DATA TO USE:
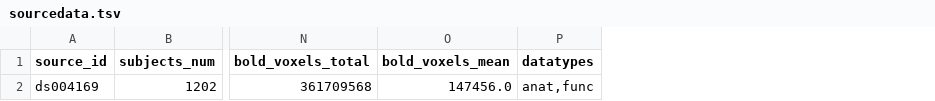
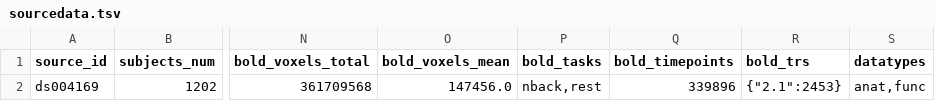
Before and after one commit to OpenNeuroStudies/study-ds004169, a TSV file: sourcedata/sourcedata.tsv, drawn as a sheet; only a part is shown, gaps mark what is left out; the diff names each change by its address in the sheet, - before the commit and + after, or states it on an @@ line.

Commit message:
Enhance extractions for sourcedata with more info on bold dynamics
We have bold_trs as dict[str,int] since json requires string keys.  YAML does not have
that limitation so may be at some point we would switch but then we might get some wild
1.33333333 values etc

```diff
--- a/sourcedata/sourcedata.tsv
+++ b/sourcedata/sourcedata.tsv
+column P (bold_tasks), row 2: nback,rest
+column Q (bold_timepoints), row 2: 339896
+column R (bold_trs), row 2: {"2.1":2453}
```
Also changed, not shown: derivatives/derivatives+subjects+sessions.tsv, 2 other files.
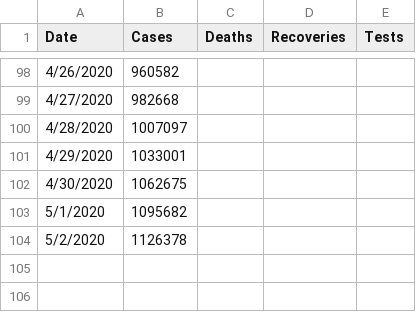
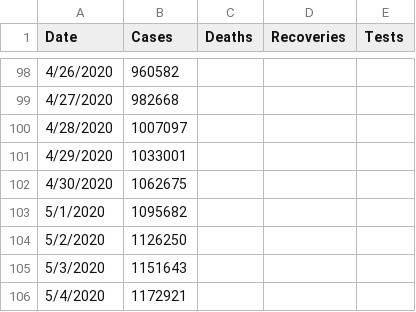
Before and after one commit to krmnino/COVID19_DataTool, a CSV file: usa_data.csv, drawn as a sheet; only a part is shown, gaps mark what is left out.

Commit message:
updated USA and Peru data May5

```diff
--- a/usa_data.csv
+++ b/usa_data.csv
@@ -103,2 +103,4 @@ Date,Cases,Deaths,Recoveries,Tests
 5/1/2020,1095682
-5/2/2020,1126378
+5/2/2020,1126250
+5/3/2020,1151643
+5/4/2020,1172921
```
Also changed, not shown: peru_data.csv.
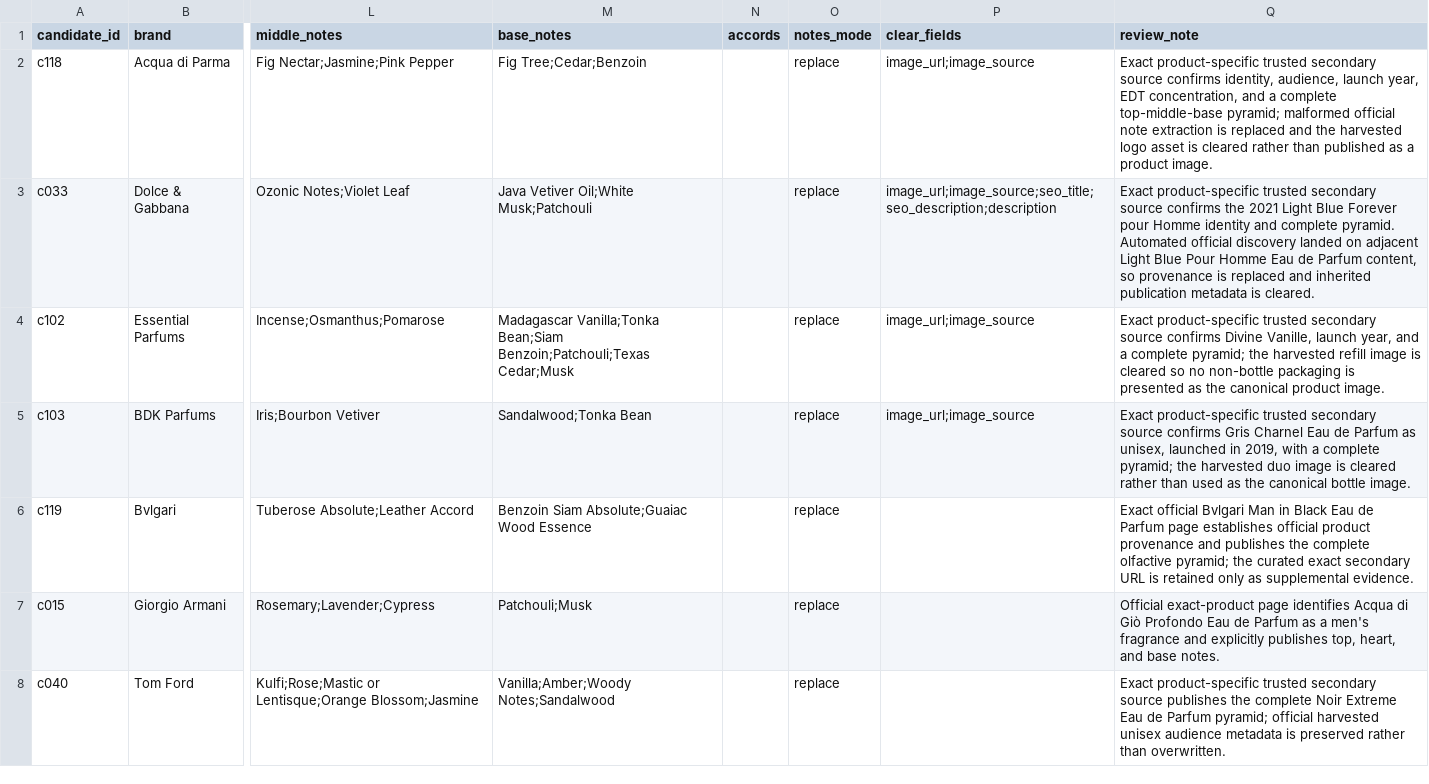
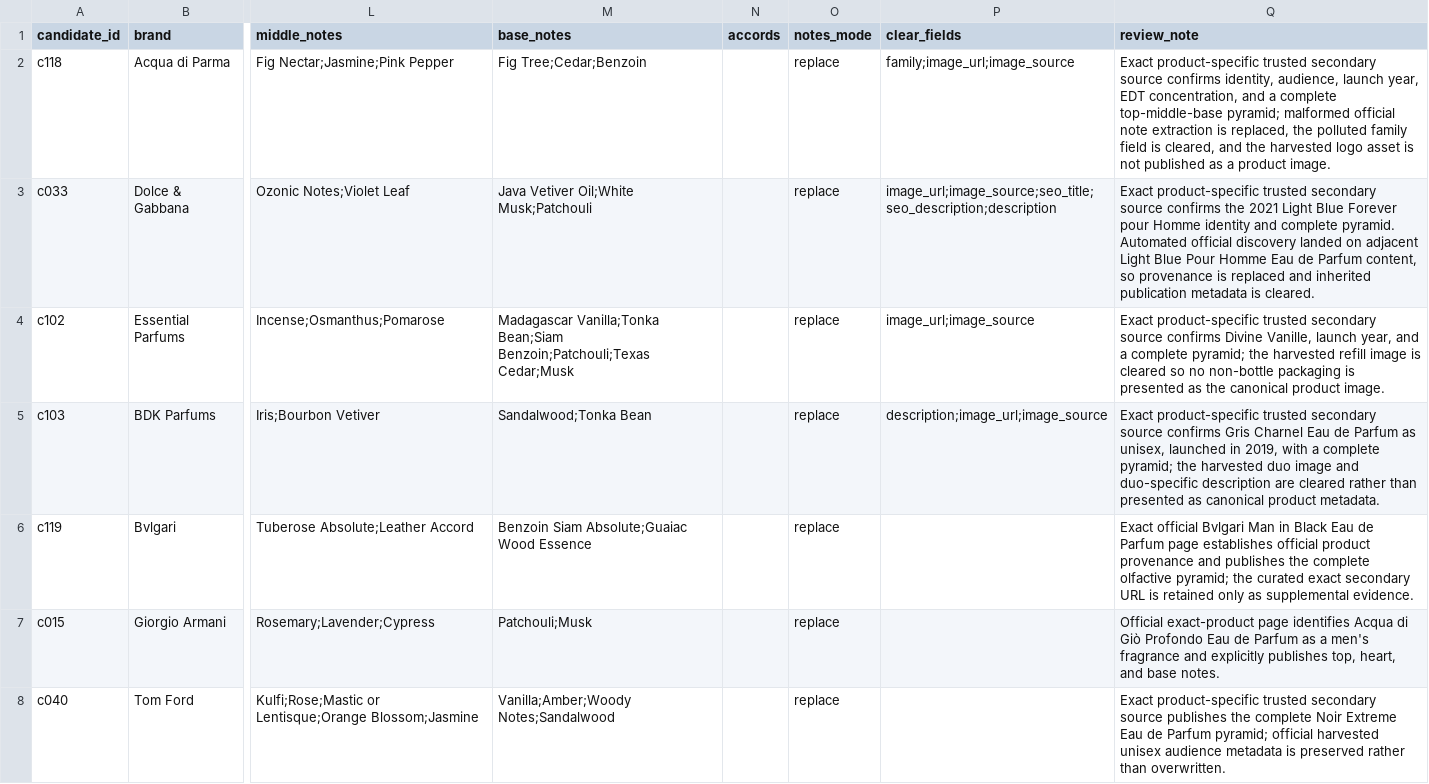
Before and after one commit to francoisbowman-cloud/aromia-lab, a CSV file: catalog/expansion/batch-004/reviewed-evidence.csv, drawn as a sheet; only a part is shown, gaps mark what is left out; the diff names each change by its address in the sheet, - before the commit and + after, or states it on an @@ line.

Commit message:
OMNI: clear residual Batch 004 metadata pollution

```diff
--- a/catalog/expansion/batch-004/reviewed-evidence.csv
+++ b/catalog/expansion/batch-004/reviewed-evidence.csv
-P2 (clear_fields): image_url;image_source
+P2 (clear_fields): family;image_url;image_source
-Q2 (review_note): …extraction is replaced and the harvested logo asset is cleared rather than published as…
+Q2 (review_note): …extraction is replaced, the polluted family field is cleared, and the harvested logo asset is not published as…
-P5 (clear_fields): image_url;image_source
+P5 (clear_fields): description;image_url;image_source
-Q5 (review_note): …duo image is cleared rather than used as the canonical bottle image.
+Q5 (review_note): …duo image and duo-specific description are cleared rather than presented as canonical product metadata.
```
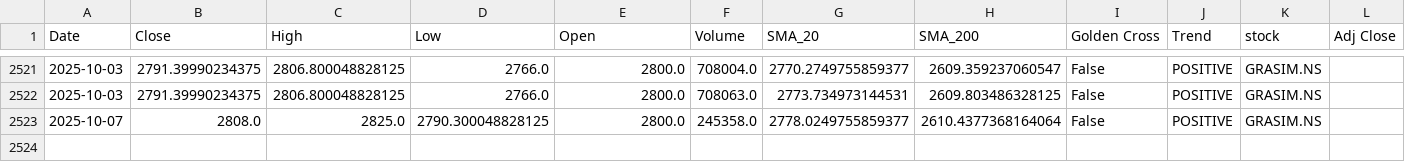
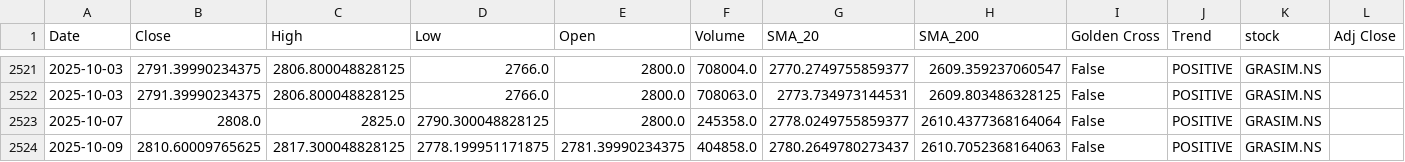
Before and after one commit to sohamdeshpande/nifty-analysis, a CSV file: data/GRASIM.NS.csv, drawn as a sheet; only a part is shown, gaps mark what is left out.

```diff
--- a/data/GRASIM.NS.csv
+++ b/data/GRASIM.NS.csv
@@ -2523 +2523,2 @@ Date,Close,High,Low,Open,Volume,SMA_20,SMA_200,Golden Cross,Trend,stock,Adj Clos
 2025-10-07,2808.0,2825.0,2790.300048828125,2800.0,245358.0,2778.0249755859377,2610.4377368164064,False,POSITIVE,GRASIM.NS,
+2025-10-09,2810.60009765625,2817.300048828125,2778.199951171875,2781.39990234375,404858.0,2780.2649780273437,2610.7052368164063,False,POSITIVE,GRASIM.NS,
```
Also changed, not shown: data/ICICIBANK.NS.csv, data/NESTLEIND.NS.csv, 47 other files.
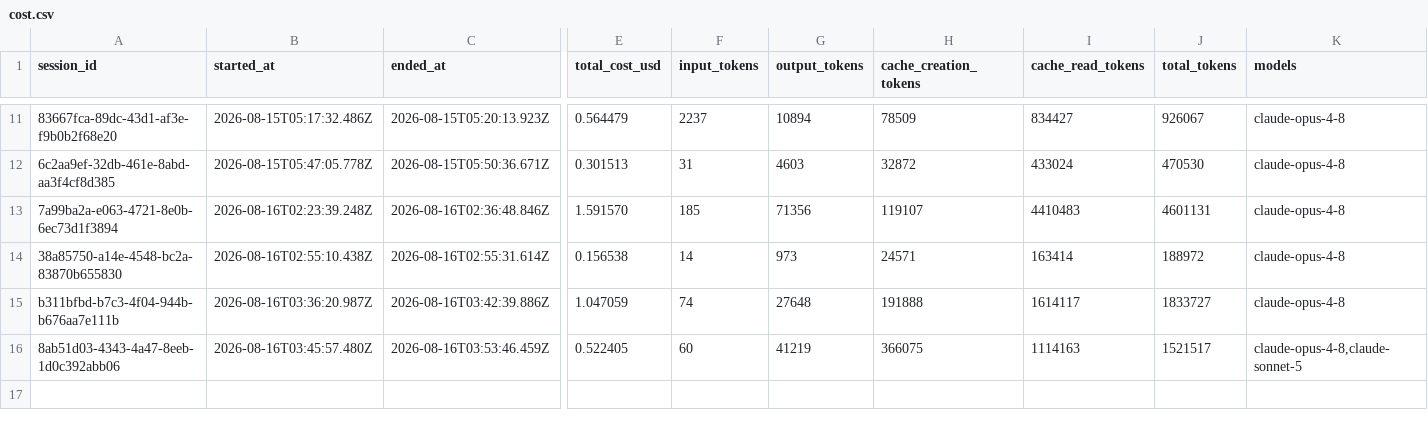
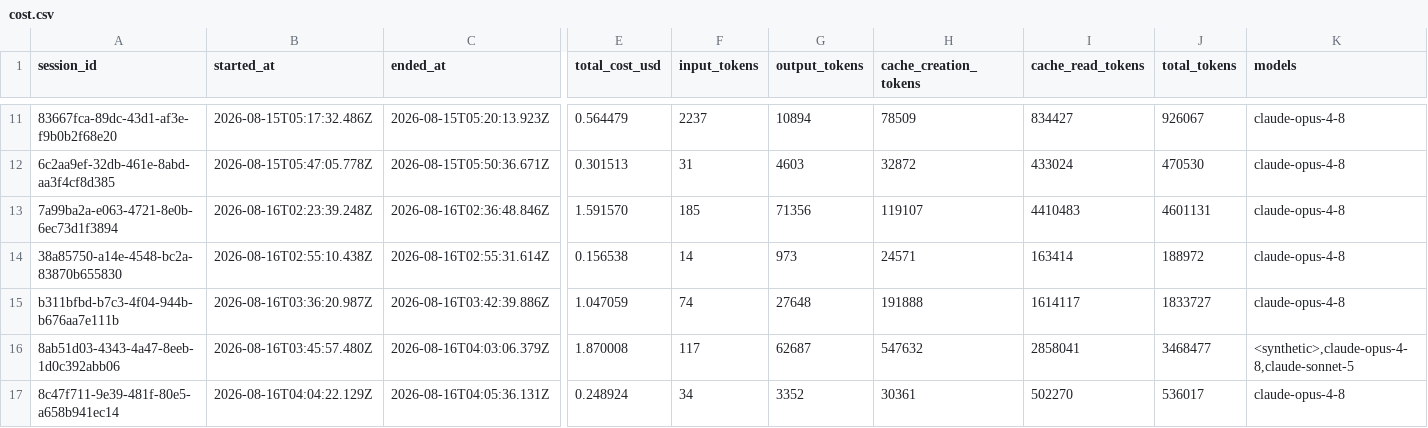
Before and after one commit to deniskrizanovic/NotionLinkReReader, a CSV file: tokencost/cost.csv, drawn as a sheet; only a part is shown, gaps mark what is left out; rows hold the shown columns only; the diff names each change by its address in the sheet, - before the commit and + after, or states it on an @@ line.

```diff
--- a/tokencost/cost.csv
+++ b/tokencost/cost.csv
-C16 (ended_at): 2026-08-16T03:53:46.459Z
+C16 (ended_at): 2026-08-16T04:03:06.379Z
-E16 (total_cost_usd): 0.522405
+E16 (total_cost_usd): 1.870008
-F16 (input_tokens): 60
+F16 (input_tokens): 117
-G16 (output_tokens): 41219
+G16 (output_tokens): 62687
-H16 (cache_creation_tokens): 366075
+H16 (cache_creation_tokens): 547632
-I16 (cache_read_tokens): 1114163
+I16 (cache_read_tokens): 2858041
-J16 (total_tokens): 1521517
+J16 (total_tokens): 3468477
-K16 (models): claude-opus-4-8,claude-sonnet-5
+K16 (models): <synthetic>,claude-opus-4-8,claude-sonnet-5
+row 17: 8c47f711-9e39-481f-80e5-a658b941ec14 | 2026-08-16T04:04:22.129Z | 2026-08-16T04:05:36.131Z | 0.248924 | 34 | 3352 | 30361 | 502270 | 536017 | claude-opus-4-8
```
Also changed, not shown: 12 other files.
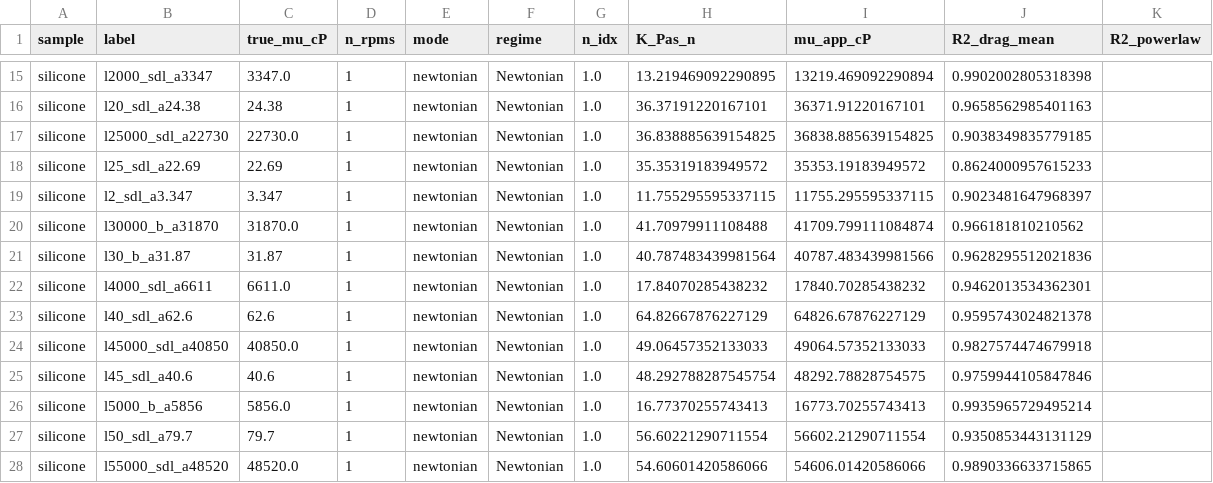
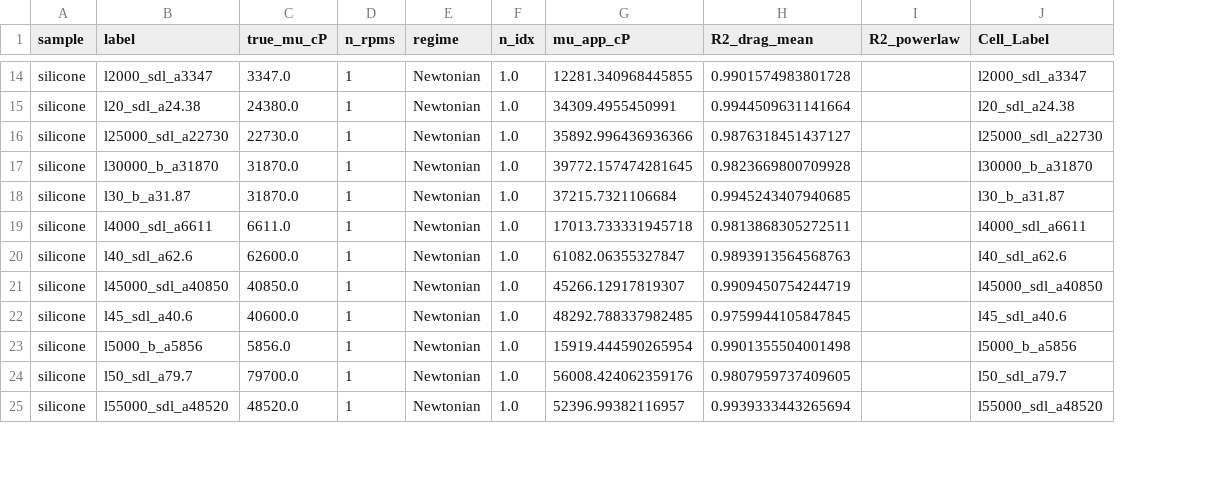
Before and after one commit to AC-Formulations-SDL5/Automated_Viscometry, a CSV file: Rheology_Newtonian_Non_Newtonian_Material/rheology_pipeline_summary.csv, drawn as a sheet; only a part is shown, gaps mark what is left out; removed rows and columns are numbered as before the commit, all else as after; the diff covers the shown part only; the diff names each change by its address in the sheet, - before the commit and + after, or states it on an @@ line.

```diff
--- a/Rheology_Newtonian_Non_Newtonian_Material/rheology_pipeline_summary.csv
+++ b/Rheology_Newtonian_Non_Newtonian_Material/rheology_pipeline_summary.csv
-column E (mode), rows 15-17: all newtonian; rows 20-28: all newtonian
-column H (K_Pas_n), rows 15-17: 13.219469092290895 | 36.37191220167101 | 36.838885639154825; rows 20-28: 41.70979911108488 | 40.787483439981564 | 17.84070285438232 | 64.82667876227129 | 49.06457352133033 | 48.292788287545754 | 16.77370255743413 | 56.60221290711554 | 54.60601420586066
+column J (Cell_Label), rows 14-25: l2000_sdl_a3347 | l20_sdl_a24.38 | l25000_sdl_a22730 | l30000_b_a31870 | l30_b_a31.87 | l4000_sdl_a6611 | l40_sdl_a62.6 | l45000_sdl_a40850 | l45_sdl_a40.6 | l5000_b_a5856 | l50_sdl_a79.7 | l55000_sdl_a48520
-G14 (mu_app_cP): 13219.469092290894
+G14 (mu_app_cP): 12281.340968445855
-H14 (R2_drag_mean): 0.9902002805318398
+H14 (R2_drag_mean): 0.9901574983801728
-C15 (true_mu_cP): 24.38
+C15 (true_mu_cP): 24380.0
-G15 (mu_app_cP): 36371.91220167101
+G15 (mu_app_cP): 34309.4955450991
-H15 (R2_drag_mean): 0.9658562985401163
+H15 (R2_drag_mean): 0.9944509631141664
-G16 (mu_app_cP): 36838.885639154825
+G16 (mu_app_cP): 35892.996436936366
-H16 (R2_drag_mean): 0.9038349835779185
+H16 (R2_drag_mean): 0.9876318451437127
-row 18: silicone | l25_sdl_a22.69 | 22.69 | 1 | newtonian | Newtonian | 1.0 | 35.35319183949572 | 35353.19183949572 | 0.8624000957615233
-row 19: silicone | l2_sdl_a3.347 | 3.347 | 1 | newtonian | Newtonian | 1.0 | 11.755295595337115 | 11755.295595337115 | 0.9023481647968397
-G17 (mu_app_cP): 41709.799111084874
+G17 (mu_app_cP): 39772.157474281645
-H17 (R2_drag_mean): 0.966181810210562
+H17 (R2_drag_mean): 0.9823669800709928
-C18 (true_mu_cP): 31.87
+C18 (true_mu_cP): 31870.0
-G18 (mu_app_cP): 40787.483439981566
+G18 (mu_app_cP): 37215.7321106684
-H18 (R2_drag_mean): 0.9628295512021836
+H18 (R2_drag_mean): 0.9945243407940685
-G19 (mu_app_cP): 17840.70285438232
+G19 (mu_app_cP): 17013.733331945718
-H19 (R2_drag_mean): 0.9462013534362301
+H19 (R2_drag_mean): 0.9813868305272511
-C20 (true_mu_cP): 62.6
+C20 (true_mu_cP): 62600.0
-G20 (mu_app_cP): 64826.67876227129
+G20 (mu_app_cP): 61082.06355327847
-H20 (R2_drag_mean): 0.9595743024821378
+H20 (R2_drag_mean): 0.9893913564568763
-G21 (mu_app_cP): 49064.57352133033
+G21 (mu_app_cP): 45266.12917819307
-H21 (R2_drag_mean): 0.9827574474679918
+H21 (R2_drag_mean): 0.9909450754244719
-C22 (true_mu_cP): 40.6
+C22 (true_mu_cP): 40600.0
-G22 (mu_app_cP): 48292.78828754575
+G22 (mu_app_cP): 48292.788337982485
-H22 (R2_drag_mean): 0.9759944105847846
+H22 (R2_drag_mean): 0.9759944105847845
-G23 (mu_app_cP): 16773.70255743413
+G23 (mu_app_cP): 15919.444590265954
-H23 (R2_drag_mean): 0.9935965729495214
+H23 (R2_drag_mean): 0.9901355504001498
-C24 (true_mu_cP): 79.7
+C24 (true_mu_cP): 79700.0
-G24 (mu_app_cP): 56602.21290711554
+G24 (mu_app_cP): 56008.424062359176
-H24 (R2_drag_mean): 0.9350853443131129
+H24 (R2_drag_mean): 0.9807959737409605
-G25 (mu_app_cP): 54606.01420586066
+G25 (mu_app_cP): 52396.99382116957
-H25 (R2_drag_mean): 0.9890336633715865
+H25 (R2_drag_mean): 0.9939333443265694
```
Also changed, not shown: 2 added rows, 3 removed rows and 76 edited cells elsewhere in this file, 6 other files.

INSTRUCTIONS FOR THE TASK:
Work through the records above. Copy every line with the string "other".

TASK OUTPUT:
Also changed, not shown: derivatives/derivatives+subjects+sessions.tsv, 2 other files.
Also changed, not shown: data/ICICIBANK.NS.csv, data/NESTLEIND.NS.csv, 47 other files.
Also changed, not shown: 12 other files.
Also changed, not shown: 2 added rows, 3 removed rows and 76 edited cells elsewhere in this file, 6 other files.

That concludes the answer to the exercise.